There comes a time – and this must happen to everyone – when you suddenly notice you are old…or, at least, no longer young. And so it should be – we are born, grow old and die. But will it always be so?
As a population we are getting older – but not because we can beat ageing, because we are getting betterat it. When you consider the evolution of our species, ageing really is a new ‘problem’. For the vast majority of our existence on this planet, the vast majority of us died before 30. Developments in medicine and bioengineering mean we can now stave off disease and support our ailing frames in ways unimaginable only a few generations earlier. As such it is possible for members of our species to rack up some very impressive mileage.
Science can, and will, take on human ageing.
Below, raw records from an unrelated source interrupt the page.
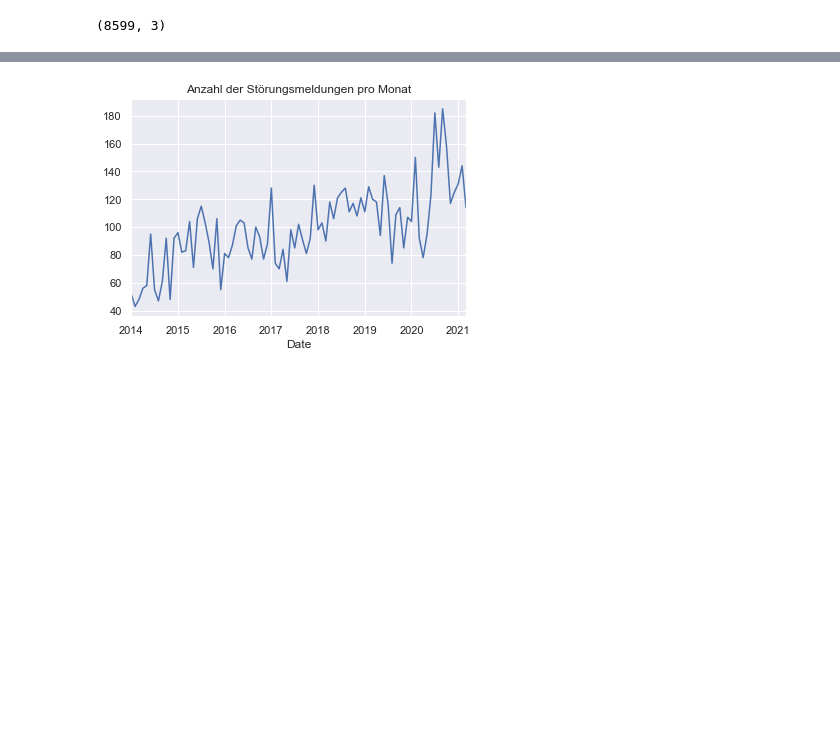
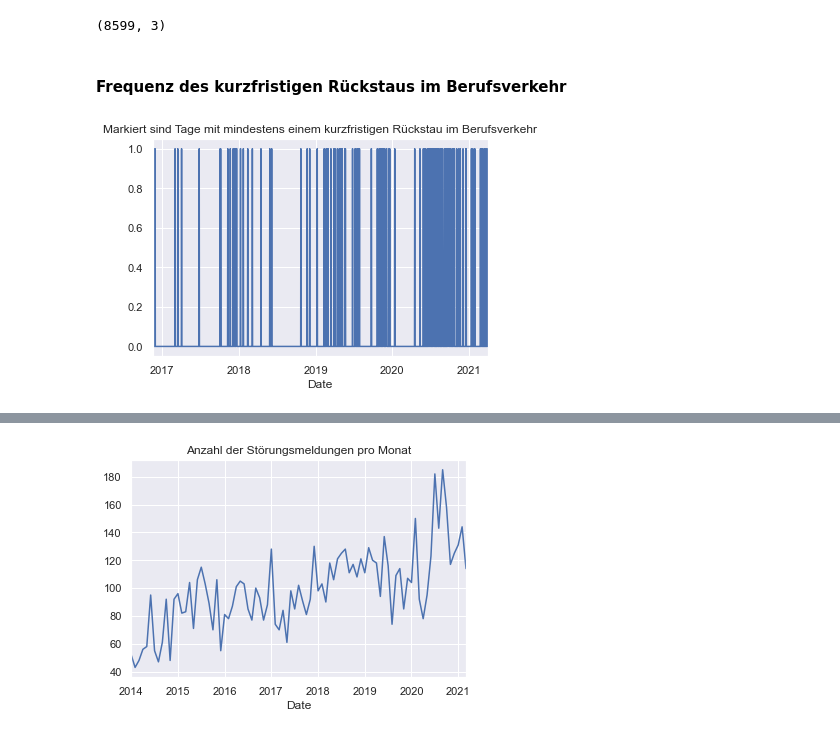
Before and after one commit to kummerer94/sbahn-stoerungen, a Jupyter notebook: analysis.ipynb, the cells around one changed output, grey strips where cells are left out. Cells and saved outputs as stored; diff of their text form; code cells hidden in the pictures; blank space fills up the shorter version.

```diff
--- a/analysis.ipynb
+++ b/analysis.ipynb
@@ -230,3 +244,14 @@ stoerungen_raw_filtered = stoerungen_raw_filtered.loc[~(main_text.shift(-1) == m
 stoerungen_raw_filtered.shape
 # %% [output]
 (8599, 3)
+# %% [markdown]
+#### Frequenz des kurzfristigen Rückstaus im Berufsverkehr
+# %%
+kurzfristiger_rückstau = stoerungen_raw.loc[stoerungen_raw['Text'].str.contains('kurzfristiger rückstau im berufsverkehr'), 'Text']
+kurzfristiger_rückstau = kurzfristiger_rückstau.groupby(pd.Grouper(freq='D')).count()
+# %%
+kurzfristiger_rückstau[kurzfristiger_rückstau >= 1] = 1
+kurzfristiger_rückstau.plot(title='Markiert sind Tage mit mindestens einem kurzfristigen Rückstau im Berufsverkehr')
+plt.show()
+# %% [output]
+[figure, added]
```
Also changed, not shown: parts of 6 cells of this notebook.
To expect us not to is a mistake – the research is being done, and will continue.
But what next? Once we have eked out all we can from the natural constraints of our senescence – the next challenge will be to break through those constraints. And the science of biogerontology is in essence just that. Its ambitions range from a slight tinker with the biological processes underlying ageing in order to delay it, right through to immortality. And the gerontologists are both optimistic and unapologetic about their intentions. Professor Aubrey de Grey – notorious age botherer – suggests that ageing is nothing more than a “barbaric phenomenon that shouldn’t be tolerated in polite society”.
So is all this pure folly? I don’t think so – whilst at the moment we really know very little about why we age – science can, and will, take on human ageing. To expect us not to is a mistake – the research is being done, and will continue. I find this at once empowering and terrifying. Examining the hand we have been dealt by evolution and rejecting it – beating our biology at its own game and all the understanding that will entail – will be, without question, invigorating. Yet in doing so it is hard to see how we will not be forced to pay a hefty price – or at the very least be confronted with a set of daunting problems.
There are those in the gerontology community who will disagree here, but the effect of dramatically increasing life-span on population growth will potentially be disastrous. And if ageing is to become optional, this will surely be limited to the rich. There could come a point when we will look back with nostalgia to a time when the affluent merely paid cosmetic surgeons to have themselves skilfully sniped, stretched and folded into more youthful shapes, as now they pay to do away with the pesky ageing process altogether. Is that yet another stratification in society that we will be comfortable with? Will the have and the have-nots be defined by the wrinkles on their face?
Tough questions ahead then, but also some very exciting science.